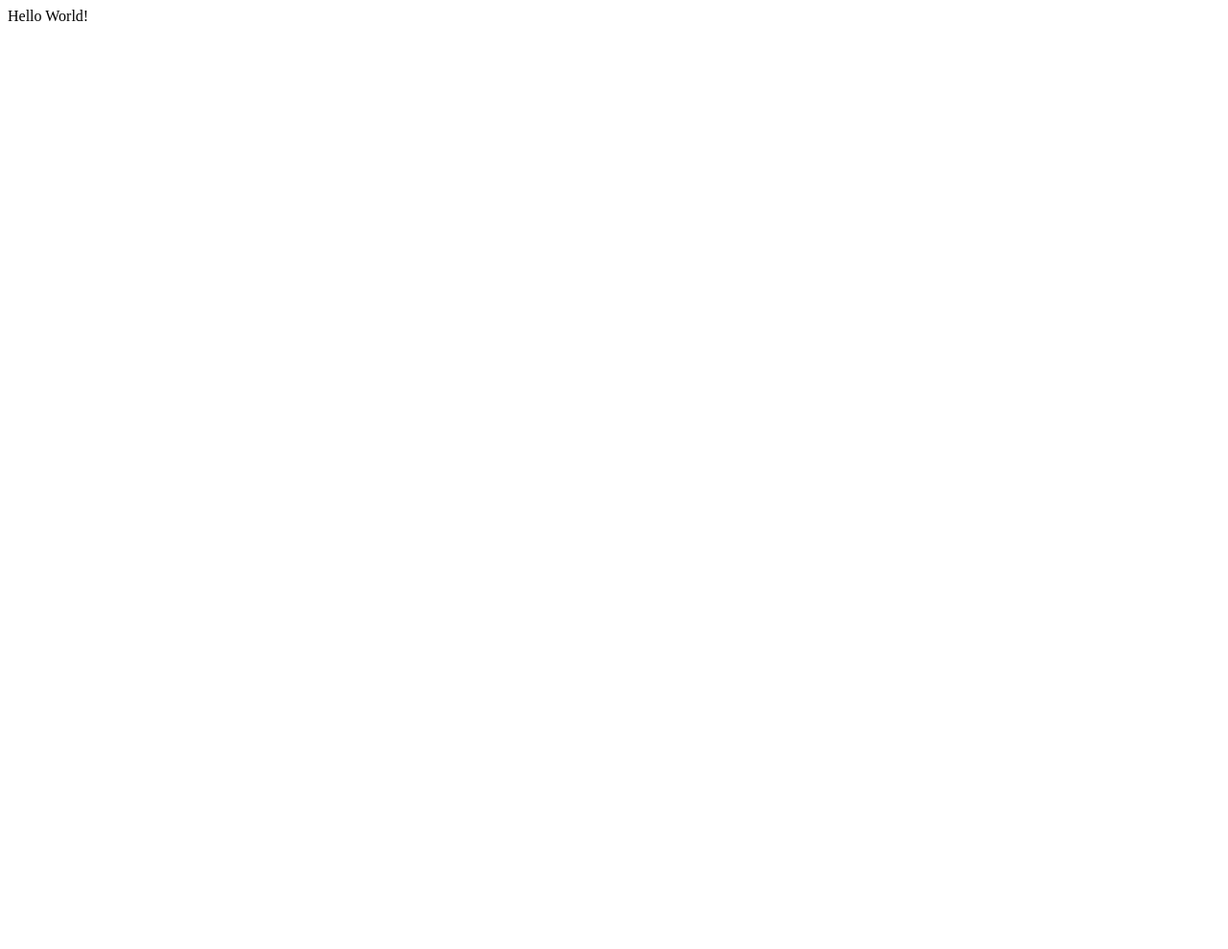
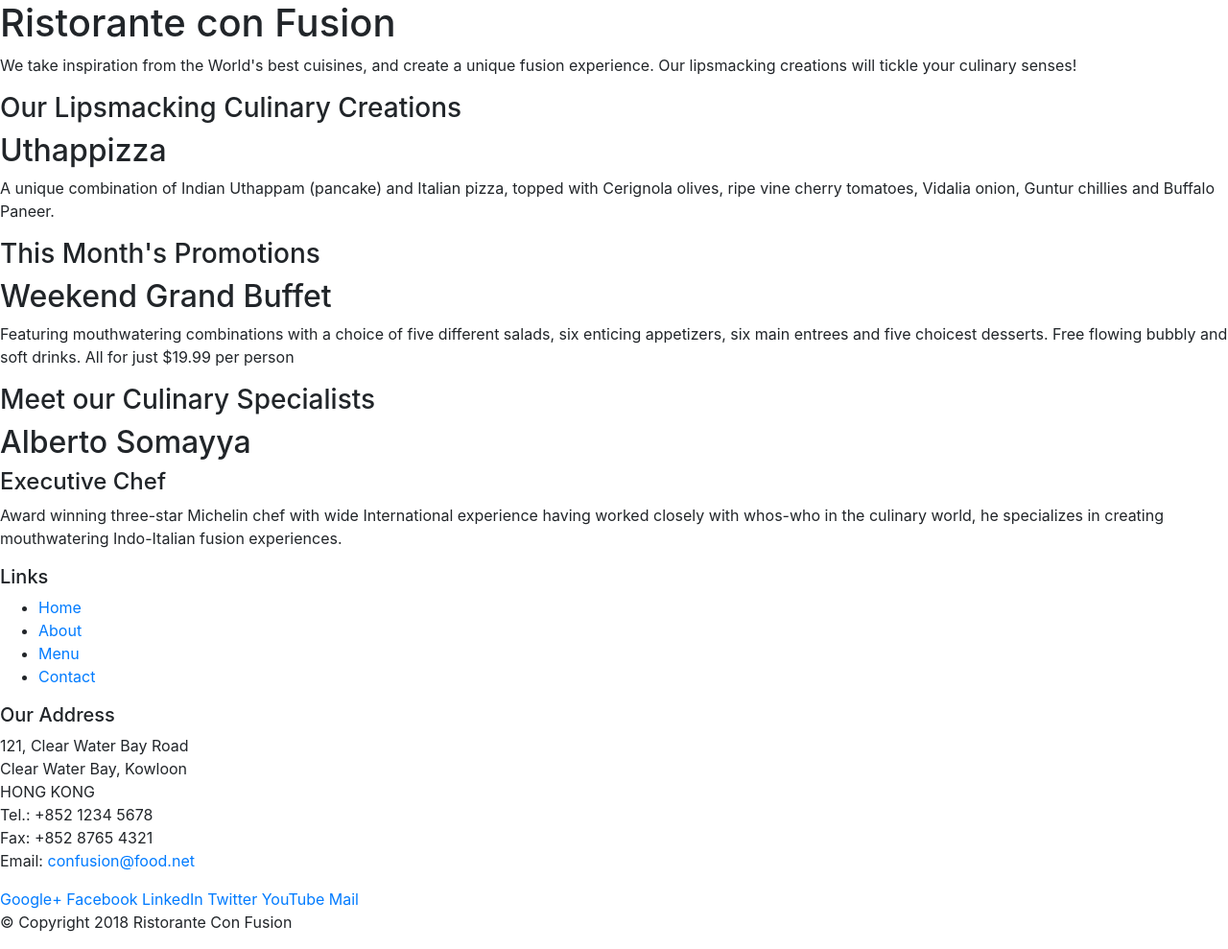
Before and after one commit to thejus-r/bootstrap, a website: page index.html in a window 1280 px wide. Shown: the whole page at 96% size. Before the commit the page ends 800 px from the top, so only its background shows below. Drawn offline with nearby package versions, Linux system fonts and the light colour scheme.

Commit message:
initial setup

```diff
--- a/index.html
+++ b/index.html
@@ -1,12 +1,111 @@
 <!DOCTYPE html>
 <html lang="en">
+
 <head>
-    <meta charset="UTF-8">
-    <meta http-equiv="X-UA-Compatible" content="IE=edge">
-    <meta name="viewport" content="width=device-width, initial-scale=1.0">
-    <title>Bootstrap</title>
+     <!-- Required meta tags always come first -->
+     <meta charset="utf-8">
+     <meta name="viewport" content="width=device-width, initial-scale=1, shrink-to-fit=no">
+     <meta http-equiv="x-ua-compatible" content="ie=edge">
+
+     <!-- Bootstrap CSS -->
+     <link rel="stylesheet" href="node_modules/bootstrap/dist/css/bootstrap.min.css">
+    <title>Ristorante Con Fusion</title>
 </head>
+
 <body>
-    Hello World!
+
+    <header>
+        <div>
+            <div>
+                <div>
+                    <h1>Ristorante con Fusion</h1>
+                    <p>We take inspiration from the World's best cuisines, and create a unique fusion experience. Our lipsmacking creations will tickle your culinary senses!</p>
+                </div>
+                <div>
+                </div>
+            </div>
+        </div>
+    </header>
+
+    <div>
+        <div>
+            <div>
+                <h3>Our Lipsmacking Culinary Creations</h3>
+            </div>
+            <div>
+                <h2>Uthappizza</h2>
+                <p>A unique combination of Indian Uthappam (pancake) and Italian pizza, topped with Cerignola olives, ripe vine cherry tomatoes, Vidalia onion, Guntur chillies and Buffalo Paneer.</p>
+            </div>
+        </div>
+
+
+        <div>
+            <div>
+                <h3>This Month's Promotions</h3>
+            </div>
+            <div>
+                <h2>Weekend Grand Buffet</h2>
+                <p>Featuring mouthwatering combinations with a choice of five different salads, six enticing appetizers, six main entrees and five choicest desserts. Free flowing bubbly and soft drinks. All for just $19.99 per person </p>
+            </div>
+        </div>
+
+        <div>
+            <div>
+                <h3>Meet our Culinary Specialists</h3>
+            </div>
+            <div>
+                <h2>Alberto Somayya</h2>
+                <h4>Executive Chef</h4>
+                <p>Award winning three-star Michelin chef with wide International experience having worked closely with whos-who in the culinary world, he specializes in creating mouthwatering Indo-Italian fusion experiences. </p>
+            </div>
+        </div>
+    </div>
+
+    <footer>
+        <div>
+            <div>
+                <div>
+                    <h5>Links</h5>
+                    <ul>
+                        <li><a href="#">Home</a></li>
+                        <li><a href="#">About</a></li>
+                        <li><a href="#">Menu</a></li>
+                        <li><a href="#">Contact</a></li>
+                    </ul>
+                </div>
+                <div>
+                    <h5>Our Address</h5>
+                    <address>
+		              121, Clear Water Bay Road<br>
+		              Clear Water Bay, Kowloon<br>
+		              HONG KONG<br>
+		              Tel.: +852 1234 5678<br>
+		              Fax: +852 8765 4321<br>
+		              Email: <a href="mailto:confusion@food.net">confusion@food.net</a>
+		           </address>
+                </div>
+                <div>
+                    <div>
+                        <a href="http://google.com/+">Google+</a>
+                        <a href="http://www.facebook.com/profile.php?id=">Facebook</a>
+                        <a href="http://www.linkedin.com/in/">LinkedIn</a>
+                        <a href="http://twitter.com/">Twitter</a>
+                        <a href="http://youtube.com/">YouTube</a>
+                        <a href="mailto:">Mail</a>
+                    </div>
+                </div>
+           </div>
+           <div>
+                <div>
+                    <p>© Copyright 2018 Ristorante Con Fusion</p>
+                </div>
+           </div>
+        </div>
+    </footer>
+
+    <script src="node_modules/jquery/dist/jquery.slim.min.js"></script>
+    <script src="node_modules/popper.js/dist/umd/popper.min.js"></script>
+    <script src="node_modules/bootstrap/dist/js/bootstrap.min.js"></script>
 </body>
+
 </html>
```
Also changed, not shown: package.json (+8 -11 lines), 1 other file.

+ + + + +

> **What the task requires**
Except for the pictures, give all the material above again verbatim.

> **Result**
Before and after one commit to thejus-r/bootstrap, a website: page index.html in a window 1280 px wide. Shown: the whole page at 96% size. Before the commit the page ends 800 px from the top, so only its background shows below. Drawn offline with nearby package versions, Linux system fonts and the light colour scheme.

Commit message:
initial setup

```diff
--- a/index.html
+++ b/index.html
@@ -1,12 +1,111 @@
 <!DOCTYPE html>
 <html lang="en">
+
 <head>
-    <meta charset="UTF-8">
-    <meta http-equiv="X-UA-Compatible" content="IE=edge">
-    <meta name="viewport" content="width=device-width, initial-scale=1.0">
-    <title>Bootstrap</title>
+     <!-- Required meta tags always come first -->
+     <meta charset="utf-8">
+     <meta name="viewport" content="width=device-width, initial-scale=1, shrink-to-fit=no">
+     <meta http-equiv="x-ua-compatible" content="ie=edge">
+
+     <!-- Bootstrap CSS -->
+     <link rel="stylesheet" href="node_modules/bootstrap/dist/css/bootstrap.min.css">
+    <title>Ristorante Con Fusion</title>
 </head>
+
 <body>
-    Hello World!
+
+    <header>
+        <div>
+            <div>
+                <div>
+                    <h1>Ristorante con Fusion</h1>
+                    <p>We take inspiration from the World's best cuisines, and create a unique fusion experience. Our lipsmacking creations will tickle your culinary senses!</p>
+                </div>
+                <div>
+                </div>
+            </div>
+        </div>
+    </header>
+
+    <div>
+        <div>
+            <div>
+                <h3>Our Lipsmacking Culinary Creations</h3>
+            </div>
+            <div>
+                <h2>Uthappizza</h2>
+                <p>A unique combination of Indian Uthappam (pancake) and Italian pizza, topped with Cerignola olives, ripe vine cherry tomatoes, Vidalia onion, Guntur chillies and Buffalo Paneer.</p>
+            </div>
+        </div>
+
+
+        <div>
+            <div>
+                <h3>This Month's Promotions</h3>
+            </div>
+            <div>
+                <h2>Weekend Grand Buffet</h2>
+                <p>Featuring mouthwatering combinations with a choice of five different salads, six enticing appetizers, six main entrees and five choicest desserts. Free flowing bubbly and soft drinks. All for just $19.99 per person </p>
+            </div>
+        </div>
+
+        <div>
+            <div>
+                <h3>Meet our Culinary Specialists</h3>
+            </div>
+            <div>
+                <h2>Alberto Somayya</h2>
+                <h4>Executive Chef</h4>
+                <p>Award winning three-star Michelin chef with wide International experience having worked closely with whos-who in the culinary world, he specializes in creating mouthwatering Indo-Italian fusion experiences. </p>
+            </div>
+        </div>
+    </div>
+
+    <footer>
+        <div>
+            <div>
+                <div>
+                    <h5>Links</h5>
+                    <ul>
+                        <li><a href="#">Home</a></li>
+                        <li><a href="#">About</a></li>
+                        <li><a href="#">Menu</a></li>
+                        <li><a href="#">Contact</a></li>
+                    </ul>
+                </div>
+                <div>
+                    <h5>Our Address</h5>
+                    <address>
+		              121, Clear Water Bay Road<br>
+		              Clear Water Bay, Kowloon<br>
+		              HONG KONG<br>
+		              Tel.: +852 1234 5678<br>
+		              Fax: +852 8765 4321<br>
+		              Email: <a href="mailto:confusion@food.net">confusion@food.net</a>
+		           </address>
+                </div>
+                <div>
+                    <div>
+                        <a href="http://google.com/+">Google+</a>
+                        <a href="http://www.facebook.com/profile.php?id=">Facebook</a>
+                        <a href="http://www.linkedin.com/in/">LinkedIn</a>
+                        <a href="http://twitter.com/">Twitter</a>
+                        <a href="http://youtube.com/">YouTube</a>
+                        <a href="mailto:">Mail</a>
+                    </div>
+                </div>
+           </div>
+           <div>
+                <div>
+                    <p>© Copyright 2018 Ristorante Con Fusion</p>
+                </div>
+           </div>
+        </div>
+    </footer>
+
+    <script src="node_modules/jquery/dist/jquery.slim.min.js"></script>
+    <script src="node_modules/popper.js/dist/umd/popper.min.js"></script>
+    <script src="node_modules/bootstrap/dist/js/bootstrap.min.js"></script>
 </body>
+
 </html>
```
Also changed, not shown: package.json (+8 -11 lines), 1 other file.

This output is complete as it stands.